It plays a major role in defending new-borns against viruses, bacteria, and other pathogens during the first days of their life.

From the trace elements.

  • Copper

It is identified as an essential component of many metalloproteins, including some vital enzymes. Copper-containing enzymes are involved in the release of energy during respiration and the synthesis of structural proteins such as collagen.

  • Zinc

It performs many functions, like the stimulation of the insulin activity for the absorption of glucose from blood.

  • Iron

It is part of several metalloproteins such as haemoglobin, lactoferrin, lactoperoxidase, catalase, and supports several important functions as a carrier of oxygen. Lactoferrin may withhold undesirable bacteria from binding iron so that their growth in the intestines is inhibited.

  • Iodine

It is part of the thyroid hormone, which plays a major role in regulating growth and development of new-borns.

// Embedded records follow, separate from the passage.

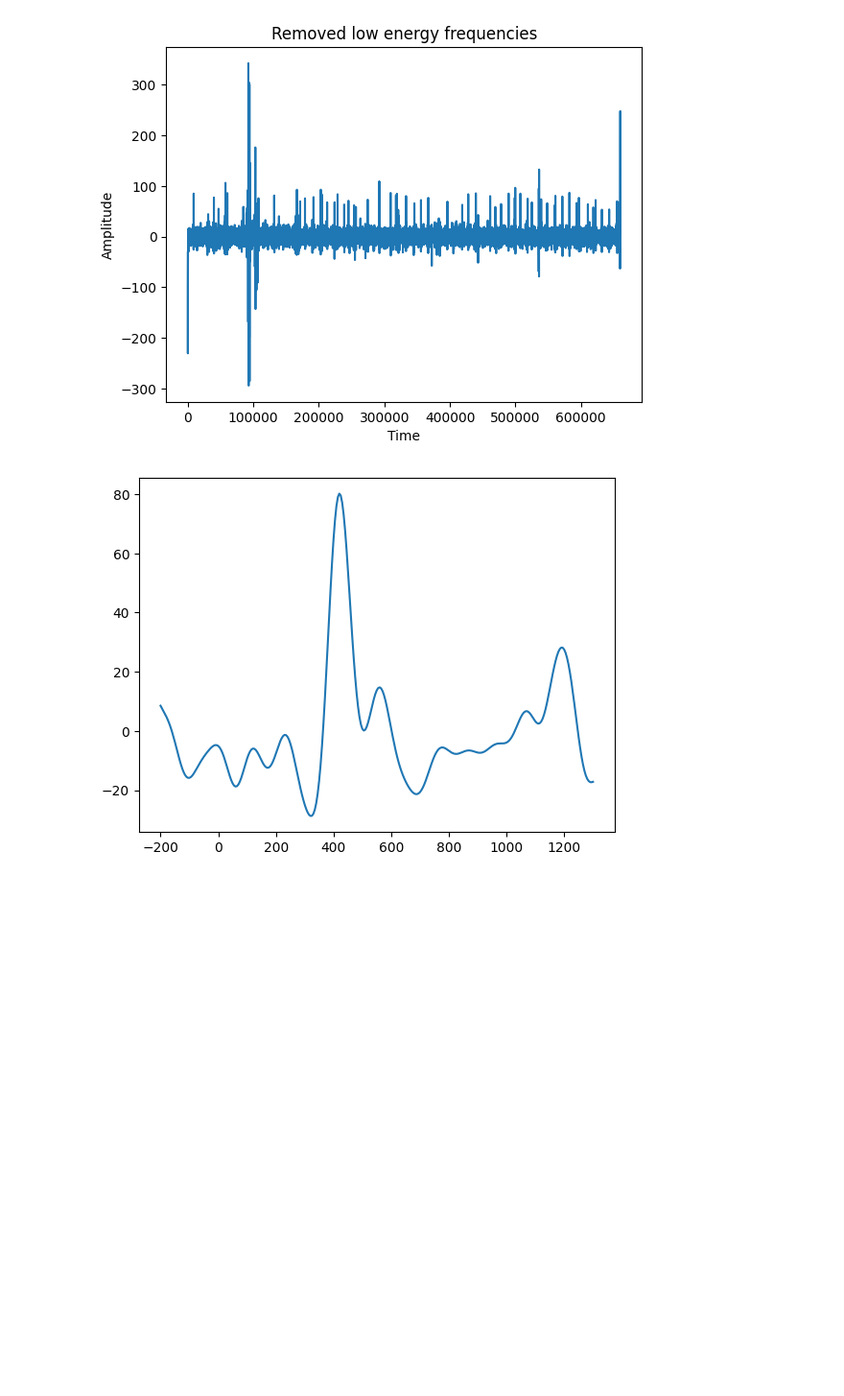
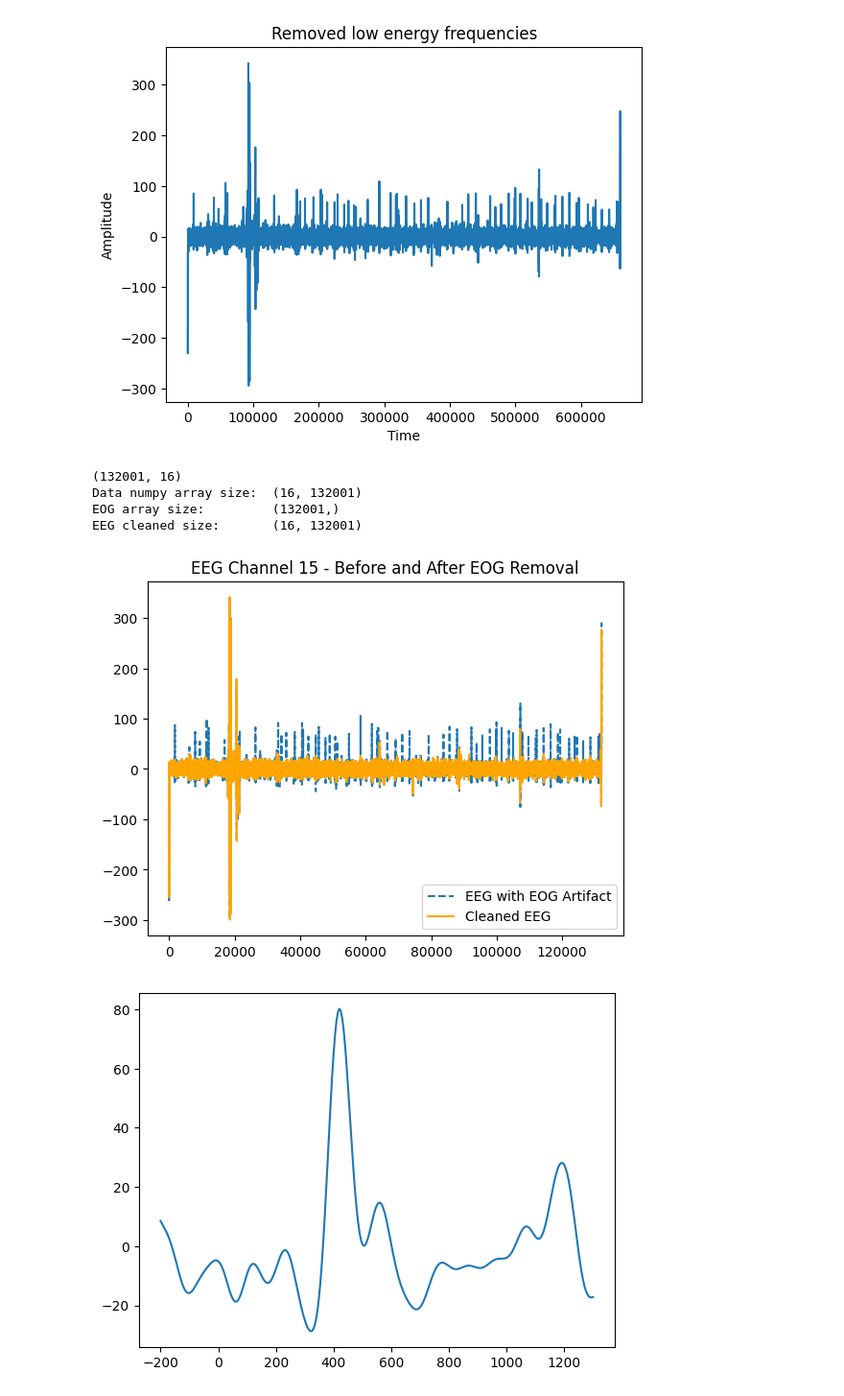
Before and after one commit to nspyrop03/bci-challenge-ner15, a Jupyter notebook: p300_detection.ipynb, the cells around one changed output. Shown at 96% size. Drawn from its saved outputs; the diff is of its cells as text; code cells hidden in the pictures; blank space fills up the shorter version.

Commit message:
Tried LinearRegression to remove artifacts with EOG channel

```diff
--- a/p300_detection.ipynb
+++ b/p300_detection.ipynb
@@ -35,6 +46,39 @@ utils.plot_channel(filtered_data, 0, default_channel, title='Removed low energy
 132000     33.210205
 Name: Cz, Length: 132001, dtype: float64
 [figure]
+# %%
+proc_channels = filtered_data[important_channels]
+print(proc_channels.shape)
+data_arr = proc_channels.to_numpy().T
+print(f'Data numpy array size: \t{data_arr.shape}')
+eog_data = filtered_data['EOG'].to_numpy()
+print(f'EOG array size: \t{eog_data.shape}')
+eog_data = utils.bandpass_filter_arr(eog_data, highcut=30)
+
+def remove_eog_artifacts(eeg_data, eog_signal):
+    eeg_cleaned = np.zeros_like(eeg_data)
+    for i in range(eeg_data.shape[0]):
+        reg = LinearRegression().fit(eog_signal.reshape(-1, 1), eeg_data[i, :])
+        predicted_artifact = reg.predict(eog_signal.reshape(-1, 1))
+        eeg_cleaned[i, :] = eeg_data[i, :] - predicted_artifact
+    return eeg_cleaned
+
+eeg_cleaned = remove_eog_artifacts(data_arr, eog_data)
+print(f'EEG cleaned size: \t{eeg_cleaned.shape}')
+# %% [output]
+(132001, 16)
+Data numpy array size:  (16, 132001)
+EOG array size:         (132001,)
+EEG cleaned size:       (16, 132001)
+# %%
+channel = 15
+plt.plot(filtered_data[important_channels[channel]], label="EEG with EOG Artifact", linestyle="dashed")
+plt.title(f"EEG Channel {channel} - Before and After EOG Removal")
+plt.plot(eeg_cleaned[channel], label="Cleaned EEG", color="orange")
+plt.legend()
+plt.show()
+# %% [output]
+[figure, added]
 # %%
 feedback_id = 30
 part, t = utils.get_part_after_feedback(filtered_data, feedback_times, feedback_id=feedback_id, before=0.2, after=1.3)
```
Also changed, not shown: parts of 2 cells of this notebook, 1 other file.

The vitamins in whey are water soluble, and support physiological functions in the body.

  • Vitamin B5 (Pantothenic acid)

It is involved in the metabolism of carbohydrates, fats, and proteins.

  • Vitamin B2 (riboflavin)

It is known to be essential for growth and tissue repair.

  • Vitamin C (ascorbic acid)

It is well known as an anti-oxidant that protects the body against damaging oxidizing agents.

  • Vitamin B6

It’s functions primarily in protein metabolism. B6 also prevents inflammations of the mouth, nose, and ears.

  • Choline

It is required for the synthesis of phospholipids.

  • Orotic acid

It appears to contribute to the reduction of the cholesterol content. Constituents in the microgram range are bioactive peptides, which are sequences of amino acids from (whey) proteins with specific biological functions

  • Taurine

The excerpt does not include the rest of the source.